EXERCISE DIRECTIONS:
Copy the data that follows exactly, and include none of its images.

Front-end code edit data
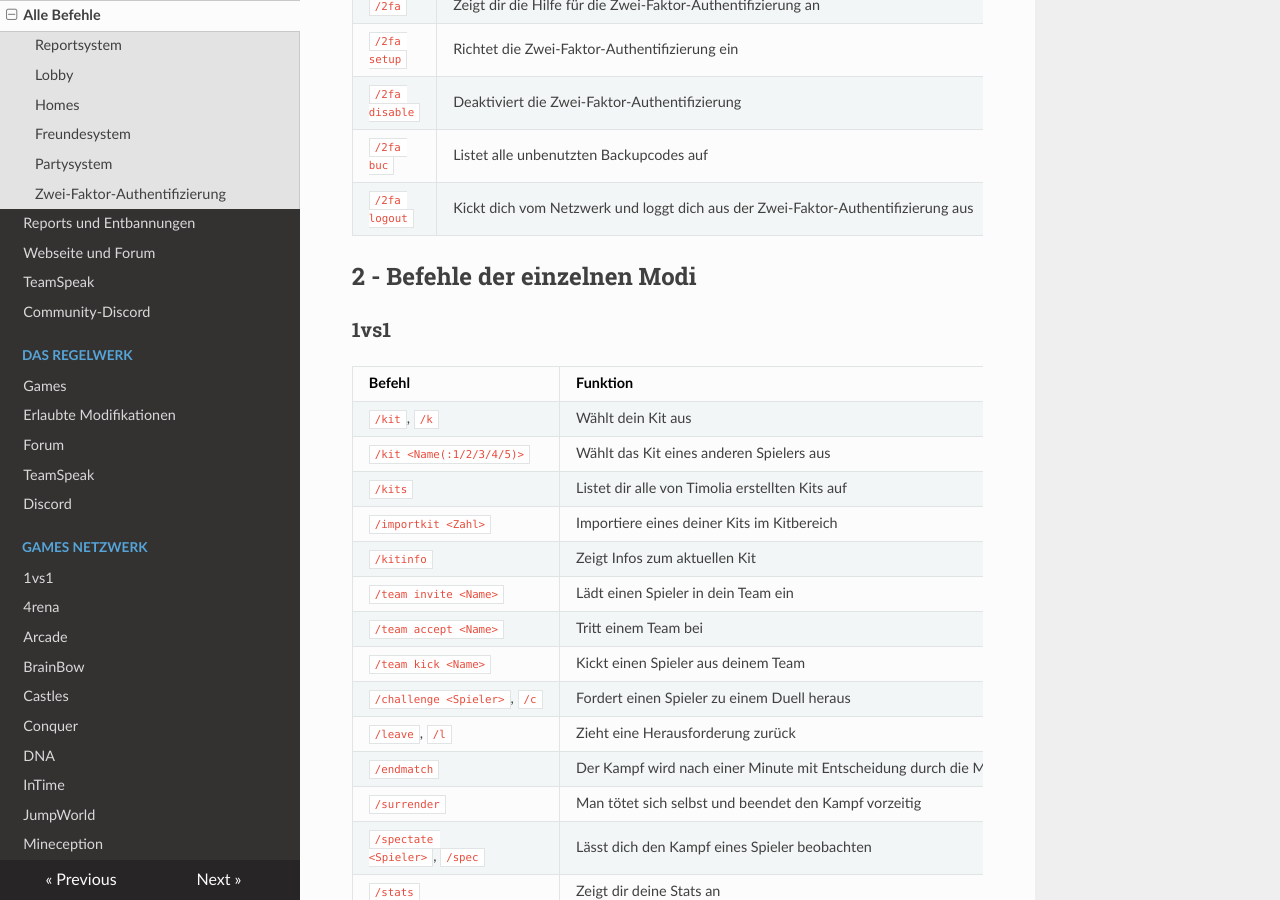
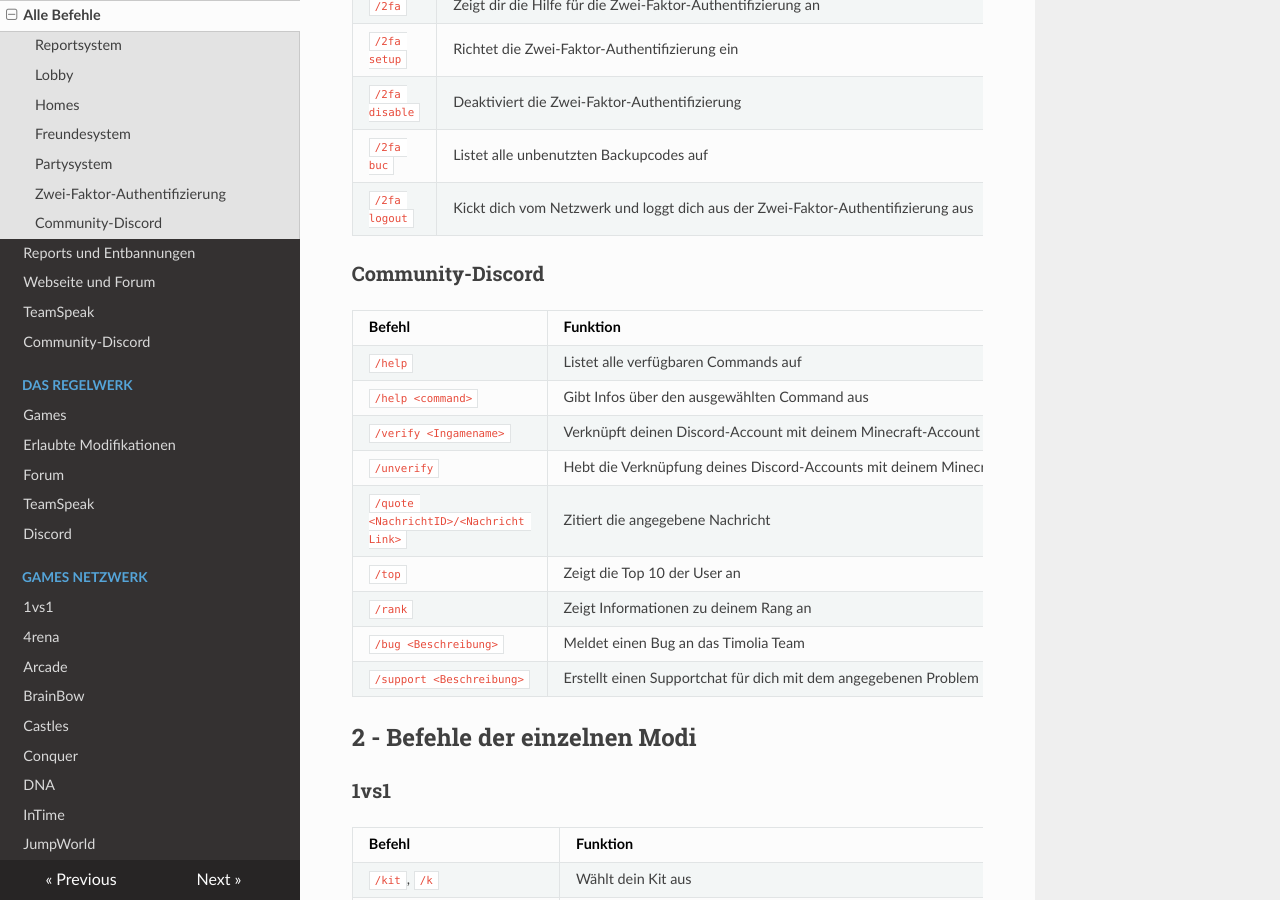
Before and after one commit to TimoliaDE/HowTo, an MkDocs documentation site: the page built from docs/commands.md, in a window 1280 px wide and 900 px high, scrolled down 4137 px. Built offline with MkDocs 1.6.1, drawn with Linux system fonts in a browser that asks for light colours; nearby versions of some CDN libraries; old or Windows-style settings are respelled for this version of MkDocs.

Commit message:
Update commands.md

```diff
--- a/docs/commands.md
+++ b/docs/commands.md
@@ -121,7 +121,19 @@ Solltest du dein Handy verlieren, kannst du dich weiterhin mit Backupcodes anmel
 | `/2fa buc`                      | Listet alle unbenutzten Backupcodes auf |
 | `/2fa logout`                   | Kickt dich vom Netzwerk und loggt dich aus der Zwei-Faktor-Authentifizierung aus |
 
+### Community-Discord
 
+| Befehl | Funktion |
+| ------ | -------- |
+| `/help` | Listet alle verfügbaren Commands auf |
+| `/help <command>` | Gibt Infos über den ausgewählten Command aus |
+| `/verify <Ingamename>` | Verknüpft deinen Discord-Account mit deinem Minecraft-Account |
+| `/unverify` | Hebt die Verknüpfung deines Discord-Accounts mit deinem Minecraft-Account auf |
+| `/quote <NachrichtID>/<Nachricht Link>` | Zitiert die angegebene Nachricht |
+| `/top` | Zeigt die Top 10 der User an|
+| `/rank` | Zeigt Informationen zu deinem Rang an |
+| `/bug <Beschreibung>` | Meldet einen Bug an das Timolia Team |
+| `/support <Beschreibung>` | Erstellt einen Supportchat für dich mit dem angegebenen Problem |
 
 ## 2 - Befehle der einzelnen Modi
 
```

ANSWER AREA:
Before and after one commit to TimoliaDE/HowTo, an MkDocs documentation site: the page built from docs/commands.md, in a window 1280 px wide and 900 px high, scrolled down 4137 px. Built offline with MkDocs 1.6.1, drawn with Linux system fonts in a browser that asks for light colours; nearby versions of some CDN libraries; old or Windows-style settings are respelled for this version of MkDocs.

Commit message:
Update commands.md

```diff
--- a/docs/commands.md
+++ b/docs/commands.md
@@ -121,7 +121,19 @@ Solltest du dein Handy verlieren, kannst du dich weiterhin mit Backupcodes anmel
 | `/2fa buc`                      | Listet alle unbenutzten Backupcodes auf |
 | `/2fa logout`                   | Kickt dich vom Netzwerk und loggt dich aus der Zwei-Faktor-Authentifizierung aus |
 
+### Community-Discord
 
+| Befehl | Funktion |
+| ------ | -------- |
+| `/help` | Listet alle verfügbaren Commands auf |
+| `/help <command>` | Gibt Infos über den ausgewählten Command aus |
+| `/verify <Ingamename>` | Verknüpft deinen Discord-Account mit deinem Minecraft-Account |
+| `/unverify` | Hebt die Verknüpfung deines Discord-Accounts mit deinem Minecraft-Account auf |
+| `/quote <NachrichtID>/<Nachricht Link>` | Zitiert die angegebene Nachricht |
+| `/top` | Zeigt die Top 10 der User an|
+| `/rank` | Zeigt Informationen zu deinem Rang an |
+| `/bug <Beschreibung>` | Meldet einen Bug an das Timolia Team |
+| `/support <Beschreibung>` | Erstellt einen Supportchat für dich mit dem angegebenen Problem |
 
 ## 2 - Befehle der einzelnen Modi
 
```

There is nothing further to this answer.